The Chancellor of the Exchequer begins on Wednesday a round of trade, investment and political contacts in Argentina, following a two day visit to Brazil, as part of a tour of South America's biggest economy. It will be the most important visit of a British cabinet minister in over sixteen years to Argentina.
Hammond is scheduled to meet ministers of economy, finance, foreign affairs, and with president Mauricio Macri, who is in the midst of a crucial midterm election to ensure a sufficient majority in Congress and convince investors that Argentina will not turn back to the last decade of populist policies.
The business delegation and officials travelling with Mr. Hammond are expected to hold talks with local businesses and financial institutions and consider potential investment opportunities in an ambitious infrastructure program which the Macri administration has started to implement.

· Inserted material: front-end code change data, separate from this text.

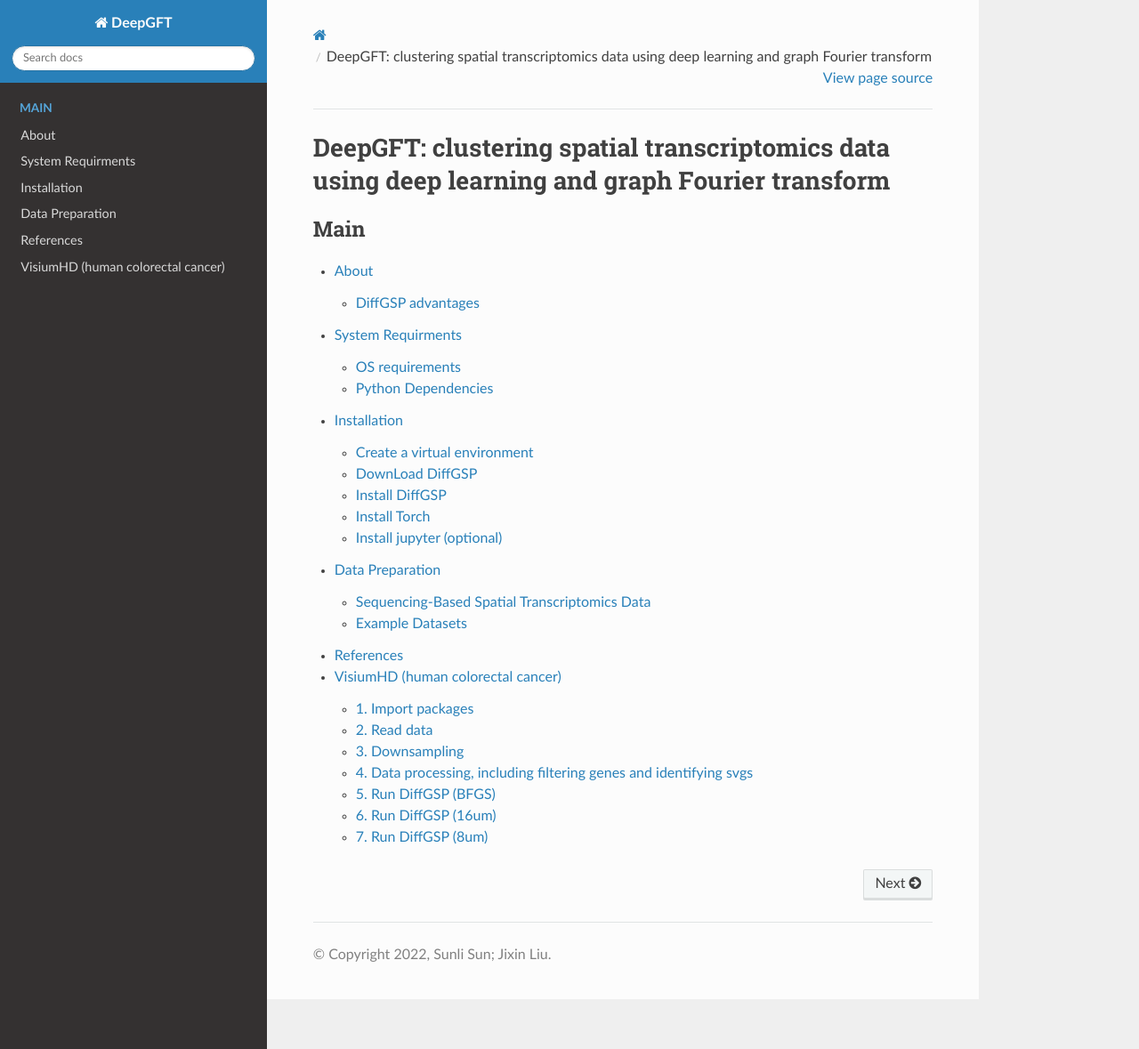
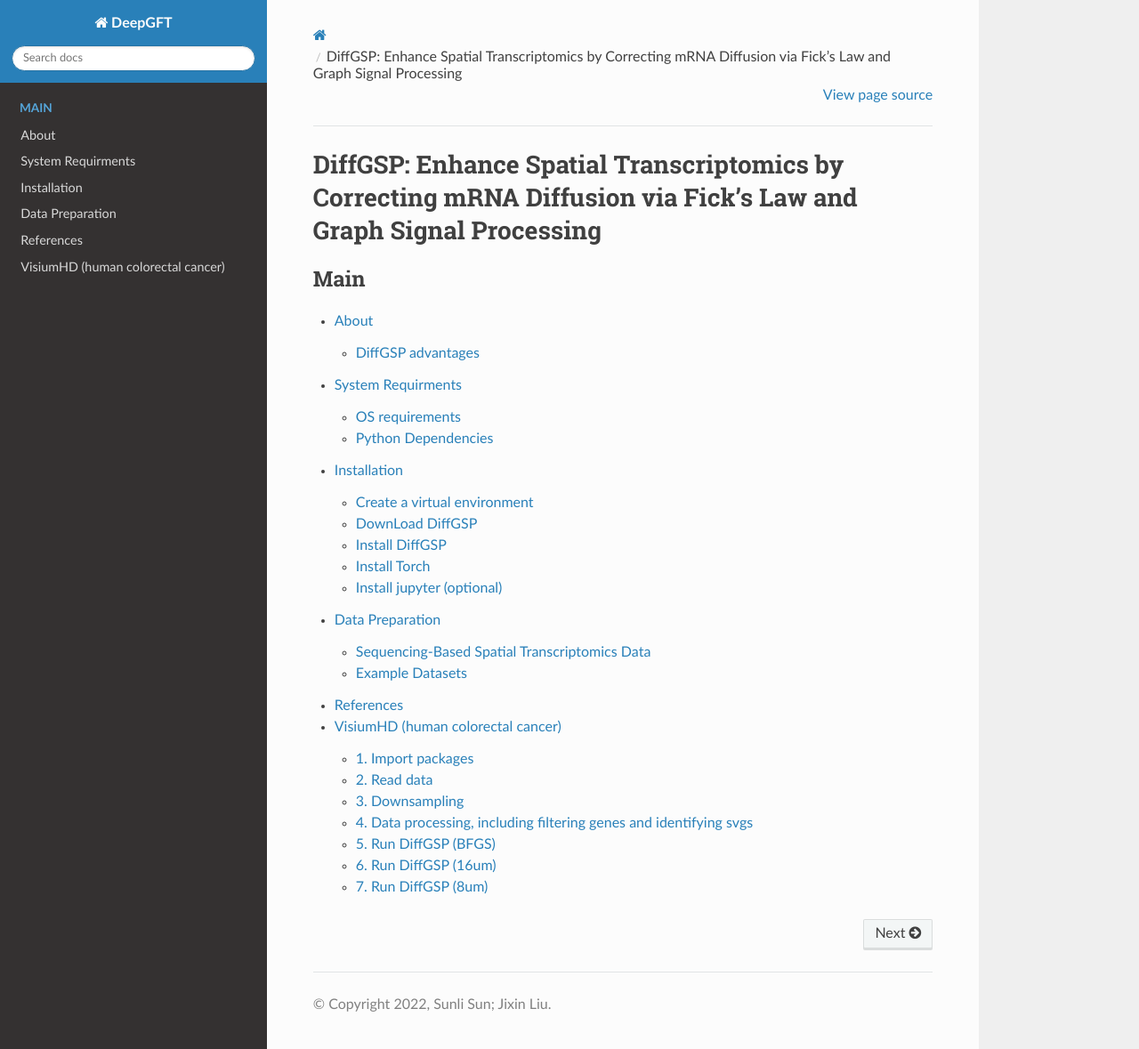
Before and after one commit to jxLiu-bio/DiffGSP, a Sphinx documentation site: the page built from source/index.rst, in a window 1280 px wide and 1179 px high. Shown: the whole window at 89% size. Built offline with Sphinx 7.4.7 and the Read the Docs theme 3.1.0, drawn with Linux system fonts in a browser that asks for light colours; pages that are not in the unit, such as notebooks, are missing from menus.

Commit message:
Update index.rst

```diff
--- a/source/index.rst
+++ b/source/index.rst
@@ -1,4 +1,4 @@
-DeepGFT: clustering spatial transcriptomics data using deep learning and graph Fourier transform
+DiffGSP: Enhance Spatial Transcriptomics by Correcting mRNA Diffusion via Fick’s Law and Graph Signal Processing
 ==================================================================================================================
 
 .. toctree::
```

The political contacts will refer to the many issues in which both countries hold similar positions in world affairs, despite existing differences over the Falkland Islands dispute. A new constructive spirit means UK is ready to support Argentina's admission to OECD and Argentina's organization of the G20 summit in 2018 to be held in Buenos Aires.
Likewise UK would like to continue advancing with the September 2016 joint communiqué, including the chapter on the South Atlantic and its commitments to facilitate Falklands' trade, connectivity, communications and joint scientific approach to natural resources in the area.
Likewise the British Government is re-introducing export credit financial support for UK businesses looking to trade with Argentina after an almost 20 year hiatus. In effect last March, the UK Export Finance, the government’s export credit agency, extended up to £1 billion (US$ 1.2bn) of support to help UK companies secure business in Argentina.
The £1.2 billion support will help UK companies secure contracts by providing attractive financing terms, loans for delivering projects and insurance against the risks of operating in other countries.
On Tuesday in Brazil, Hammond met investors and launched the UK-Brazil Green Finance Partnership in Sao Pablo. He also announced that the UK export finance support available for trade with Brazil will double to £3 billion meaning an additional £1.5 billion in support for UK companies exporting to Brazil and for Brazilian buyers.
The Chancellor also pledged to fund £80million aid to help reduce poverty and fund economic development in Brazil. The cash comes from the five-year £1.3billion Prosperity Fund which is designed to improve growth in developing countries. A report by the aid watchdog in February said use of the fund for richer developing countries should be restricted.
Mr. Hammond made the announcement in a joint statement with the Brazilian finance minister. They said the cash is designed to ‘support Brazil in targeted areas of its economic development and poverty reduction efforts’.
The statement continued: ‘This partnership will also expand the potential for global trade, catalyze investment and increase opportunities for international business in Brazil, helping to secure Brazil’s economic growth.’ He added that the cash is designed to ‘support Brazil in targeted areas of its economic development and poverty reduction efforts’.